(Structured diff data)
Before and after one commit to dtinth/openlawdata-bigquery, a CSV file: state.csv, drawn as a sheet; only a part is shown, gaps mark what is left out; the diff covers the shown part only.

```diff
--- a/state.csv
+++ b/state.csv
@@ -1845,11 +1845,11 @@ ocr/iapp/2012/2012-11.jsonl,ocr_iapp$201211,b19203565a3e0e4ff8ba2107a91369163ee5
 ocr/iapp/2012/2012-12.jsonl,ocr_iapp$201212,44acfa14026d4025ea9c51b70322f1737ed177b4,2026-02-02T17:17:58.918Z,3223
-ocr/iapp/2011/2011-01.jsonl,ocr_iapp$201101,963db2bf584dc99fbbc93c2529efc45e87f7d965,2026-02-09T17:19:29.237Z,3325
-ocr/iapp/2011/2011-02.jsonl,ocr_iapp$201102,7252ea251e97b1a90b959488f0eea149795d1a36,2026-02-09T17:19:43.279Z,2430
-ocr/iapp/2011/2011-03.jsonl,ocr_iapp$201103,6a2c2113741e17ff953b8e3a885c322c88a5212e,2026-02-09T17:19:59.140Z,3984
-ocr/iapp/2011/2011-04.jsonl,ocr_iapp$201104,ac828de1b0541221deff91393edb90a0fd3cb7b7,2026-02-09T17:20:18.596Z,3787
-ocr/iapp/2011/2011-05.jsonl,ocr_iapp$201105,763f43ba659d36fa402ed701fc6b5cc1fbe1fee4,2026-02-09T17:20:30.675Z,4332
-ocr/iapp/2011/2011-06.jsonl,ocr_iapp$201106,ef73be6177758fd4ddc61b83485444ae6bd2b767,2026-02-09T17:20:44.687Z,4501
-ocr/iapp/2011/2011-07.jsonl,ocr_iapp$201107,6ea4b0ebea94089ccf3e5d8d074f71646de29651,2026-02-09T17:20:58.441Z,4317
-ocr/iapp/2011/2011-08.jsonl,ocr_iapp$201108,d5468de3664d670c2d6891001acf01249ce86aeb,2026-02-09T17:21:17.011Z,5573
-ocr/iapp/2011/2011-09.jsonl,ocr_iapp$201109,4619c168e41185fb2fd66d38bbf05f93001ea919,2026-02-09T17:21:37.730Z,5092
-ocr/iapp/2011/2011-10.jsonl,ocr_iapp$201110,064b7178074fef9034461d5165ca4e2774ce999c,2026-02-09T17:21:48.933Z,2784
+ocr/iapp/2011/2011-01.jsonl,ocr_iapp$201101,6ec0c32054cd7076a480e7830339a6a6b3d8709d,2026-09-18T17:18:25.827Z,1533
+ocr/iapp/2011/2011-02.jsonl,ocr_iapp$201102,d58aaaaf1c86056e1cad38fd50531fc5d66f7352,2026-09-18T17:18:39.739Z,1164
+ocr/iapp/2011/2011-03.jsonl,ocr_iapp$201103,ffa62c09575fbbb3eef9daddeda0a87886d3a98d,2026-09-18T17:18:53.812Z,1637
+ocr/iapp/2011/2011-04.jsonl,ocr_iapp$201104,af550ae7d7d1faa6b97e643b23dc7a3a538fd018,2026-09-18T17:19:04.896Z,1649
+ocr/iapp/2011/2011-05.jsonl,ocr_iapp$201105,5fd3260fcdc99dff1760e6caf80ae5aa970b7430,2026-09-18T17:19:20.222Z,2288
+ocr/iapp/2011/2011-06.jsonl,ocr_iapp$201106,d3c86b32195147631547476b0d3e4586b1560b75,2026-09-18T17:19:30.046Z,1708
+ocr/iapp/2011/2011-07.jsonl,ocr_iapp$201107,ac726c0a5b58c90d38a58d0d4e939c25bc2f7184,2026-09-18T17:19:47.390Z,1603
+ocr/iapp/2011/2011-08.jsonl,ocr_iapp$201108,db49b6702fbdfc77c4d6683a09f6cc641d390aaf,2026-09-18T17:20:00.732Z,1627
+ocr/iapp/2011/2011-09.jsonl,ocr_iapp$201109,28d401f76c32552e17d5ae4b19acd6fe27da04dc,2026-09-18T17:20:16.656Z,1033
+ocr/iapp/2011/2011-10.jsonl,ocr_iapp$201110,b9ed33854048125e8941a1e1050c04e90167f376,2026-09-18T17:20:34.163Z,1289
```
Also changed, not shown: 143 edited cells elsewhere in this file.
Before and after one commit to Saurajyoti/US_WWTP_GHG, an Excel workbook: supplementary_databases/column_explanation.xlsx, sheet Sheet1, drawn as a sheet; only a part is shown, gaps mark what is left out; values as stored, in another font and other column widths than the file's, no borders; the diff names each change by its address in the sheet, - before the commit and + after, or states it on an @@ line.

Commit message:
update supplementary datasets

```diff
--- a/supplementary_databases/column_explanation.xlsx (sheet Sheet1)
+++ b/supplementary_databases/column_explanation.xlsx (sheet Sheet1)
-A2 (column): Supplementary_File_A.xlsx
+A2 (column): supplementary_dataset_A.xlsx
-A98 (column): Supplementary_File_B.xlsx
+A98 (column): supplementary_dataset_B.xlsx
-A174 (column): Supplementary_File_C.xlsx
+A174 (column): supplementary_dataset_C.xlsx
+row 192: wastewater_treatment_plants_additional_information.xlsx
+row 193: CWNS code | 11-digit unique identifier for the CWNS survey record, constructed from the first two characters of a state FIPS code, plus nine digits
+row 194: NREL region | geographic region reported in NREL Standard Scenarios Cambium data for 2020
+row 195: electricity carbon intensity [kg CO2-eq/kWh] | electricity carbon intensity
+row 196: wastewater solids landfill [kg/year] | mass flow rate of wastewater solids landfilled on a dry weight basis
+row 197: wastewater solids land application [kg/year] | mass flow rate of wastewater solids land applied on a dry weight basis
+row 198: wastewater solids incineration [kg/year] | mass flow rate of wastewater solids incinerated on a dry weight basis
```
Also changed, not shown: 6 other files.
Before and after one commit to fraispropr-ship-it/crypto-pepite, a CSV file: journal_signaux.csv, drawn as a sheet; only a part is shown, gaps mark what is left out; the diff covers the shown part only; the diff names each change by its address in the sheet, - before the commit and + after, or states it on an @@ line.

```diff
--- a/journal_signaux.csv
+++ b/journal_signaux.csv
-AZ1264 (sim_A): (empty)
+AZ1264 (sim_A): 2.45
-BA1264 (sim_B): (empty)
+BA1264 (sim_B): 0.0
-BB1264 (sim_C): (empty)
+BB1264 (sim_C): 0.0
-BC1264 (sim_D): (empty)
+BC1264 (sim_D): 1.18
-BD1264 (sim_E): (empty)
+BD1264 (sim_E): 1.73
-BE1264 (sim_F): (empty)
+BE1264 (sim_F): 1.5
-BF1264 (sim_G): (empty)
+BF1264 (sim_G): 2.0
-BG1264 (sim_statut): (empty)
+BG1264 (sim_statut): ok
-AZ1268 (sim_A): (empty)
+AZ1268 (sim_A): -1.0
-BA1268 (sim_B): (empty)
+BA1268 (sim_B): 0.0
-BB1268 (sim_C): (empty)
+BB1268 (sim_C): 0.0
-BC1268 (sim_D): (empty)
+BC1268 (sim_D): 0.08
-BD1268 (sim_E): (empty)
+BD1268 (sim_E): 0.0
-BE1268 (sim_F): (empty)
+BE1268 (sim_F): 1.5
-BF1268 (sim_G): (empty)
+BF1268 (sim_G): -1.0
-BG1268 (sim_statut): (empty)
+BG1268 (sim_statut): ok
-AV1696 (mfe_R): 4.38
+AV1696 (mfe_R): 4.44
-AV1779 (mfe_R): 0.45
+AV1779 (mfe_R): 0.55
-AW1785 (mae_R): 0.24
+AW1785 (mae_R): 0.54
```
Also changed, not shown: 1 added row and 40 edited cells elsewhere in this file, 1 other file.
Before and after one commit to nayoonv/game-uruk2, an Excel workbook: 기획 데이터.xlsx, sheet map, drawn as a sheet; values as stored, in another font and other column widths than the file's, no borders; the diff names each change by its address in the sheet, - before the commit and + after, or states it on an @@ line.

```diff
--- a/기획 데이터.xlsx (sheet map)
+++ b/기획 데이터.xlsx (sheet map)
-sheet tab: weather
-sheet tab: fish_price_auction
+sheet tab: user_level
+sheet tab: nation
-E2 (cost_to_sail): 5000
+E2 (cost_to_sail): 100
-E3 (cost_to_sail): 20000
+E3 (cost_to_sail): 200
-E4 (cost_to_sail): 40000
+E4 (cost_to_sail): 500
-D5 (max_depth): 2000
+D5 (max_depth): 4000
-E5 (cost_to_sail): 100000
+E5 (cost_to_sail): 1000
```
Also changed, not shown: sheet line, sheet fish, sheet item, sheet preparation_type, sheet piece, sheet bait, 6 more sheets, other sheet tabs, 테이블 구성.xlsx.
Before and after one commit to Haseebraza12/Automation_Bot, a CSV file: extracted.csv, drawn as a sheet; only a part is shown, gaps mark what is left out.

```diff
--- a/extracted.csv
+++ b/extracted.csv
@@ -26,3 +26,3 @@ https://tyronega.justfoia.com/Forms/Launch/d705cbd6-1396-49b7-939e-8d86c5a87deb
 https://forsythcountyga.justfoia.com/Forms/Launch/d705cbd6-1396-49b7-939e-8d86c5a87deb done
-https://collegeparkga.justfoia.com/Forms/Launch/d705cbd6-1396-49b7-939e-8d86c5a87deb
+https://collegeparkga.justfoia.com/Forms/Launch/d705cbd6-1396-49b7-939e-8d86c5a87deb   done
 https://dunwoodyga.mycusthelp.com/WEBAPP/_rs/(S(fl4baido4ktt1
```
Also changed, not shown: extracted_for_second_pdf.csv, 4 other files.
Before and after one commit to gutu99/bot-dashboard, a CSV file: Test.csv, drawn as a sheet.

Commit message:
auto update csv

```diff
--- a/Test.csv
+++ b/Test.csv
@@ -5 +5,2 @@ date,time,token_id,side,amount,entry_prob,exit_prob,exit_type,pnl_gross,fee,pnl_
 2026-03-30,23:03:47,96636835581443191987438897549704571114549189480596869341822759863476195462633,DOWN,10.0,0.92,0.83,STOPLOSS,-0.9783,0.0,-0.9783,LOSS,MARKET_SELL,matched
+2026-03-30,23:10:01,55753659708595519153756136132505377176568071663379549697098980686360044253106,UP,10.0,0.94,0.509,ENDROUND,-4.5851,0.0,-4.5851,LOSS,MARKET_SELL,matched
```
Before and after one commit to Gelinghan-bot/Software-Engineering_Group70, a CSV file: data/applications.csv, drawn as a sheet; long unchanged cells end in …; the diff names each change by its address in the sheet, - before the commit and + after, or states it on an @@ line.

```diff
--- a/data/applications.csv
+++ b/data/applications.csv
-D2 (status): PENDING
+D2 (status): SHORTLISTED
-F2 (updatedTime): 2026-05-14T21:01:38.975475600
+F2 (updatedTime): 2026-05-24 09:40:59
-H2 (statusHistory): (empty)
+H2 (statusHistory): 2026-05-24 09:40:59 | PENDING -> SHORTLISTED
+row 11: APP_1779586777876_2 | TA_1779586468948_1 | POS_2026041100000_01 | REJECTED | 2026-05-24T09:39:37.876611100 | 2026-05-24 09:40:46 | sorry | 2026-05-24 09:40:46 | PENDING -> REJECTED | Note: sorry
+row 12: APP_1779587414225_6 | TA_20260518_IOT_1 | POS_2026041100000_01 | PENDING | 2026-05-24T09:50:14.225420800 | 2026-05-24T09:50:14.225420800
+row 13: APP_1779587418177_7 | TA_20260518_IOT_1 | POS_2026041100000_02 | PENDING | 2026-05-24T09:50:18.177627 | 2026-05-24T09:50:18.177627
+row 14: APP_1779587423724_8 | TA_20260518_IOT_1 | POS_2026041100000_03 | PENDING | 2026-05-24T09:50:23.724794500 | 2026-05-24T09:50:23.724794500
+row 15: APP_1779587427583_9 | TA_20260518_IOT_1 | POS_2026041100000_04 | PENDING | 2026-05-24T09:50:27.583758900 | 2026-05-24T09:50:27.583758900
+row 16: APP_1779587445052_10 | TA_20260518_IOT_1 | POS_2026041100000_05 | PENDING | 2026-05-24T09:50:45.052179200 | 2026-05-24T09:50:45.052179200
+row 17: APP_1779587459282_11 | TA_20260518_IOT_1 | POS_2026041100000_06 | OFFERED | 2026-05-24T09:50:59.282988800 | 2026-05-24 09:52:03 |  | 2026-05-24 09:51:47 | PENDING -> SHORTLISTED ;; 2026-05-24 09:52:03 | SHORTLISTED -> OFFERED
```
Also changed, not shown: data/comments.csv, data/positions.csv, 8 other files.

#### TASK STATEMENT
Among the entries, how many lines contain the word "applications"? Give the number alone.

#### RESULT
3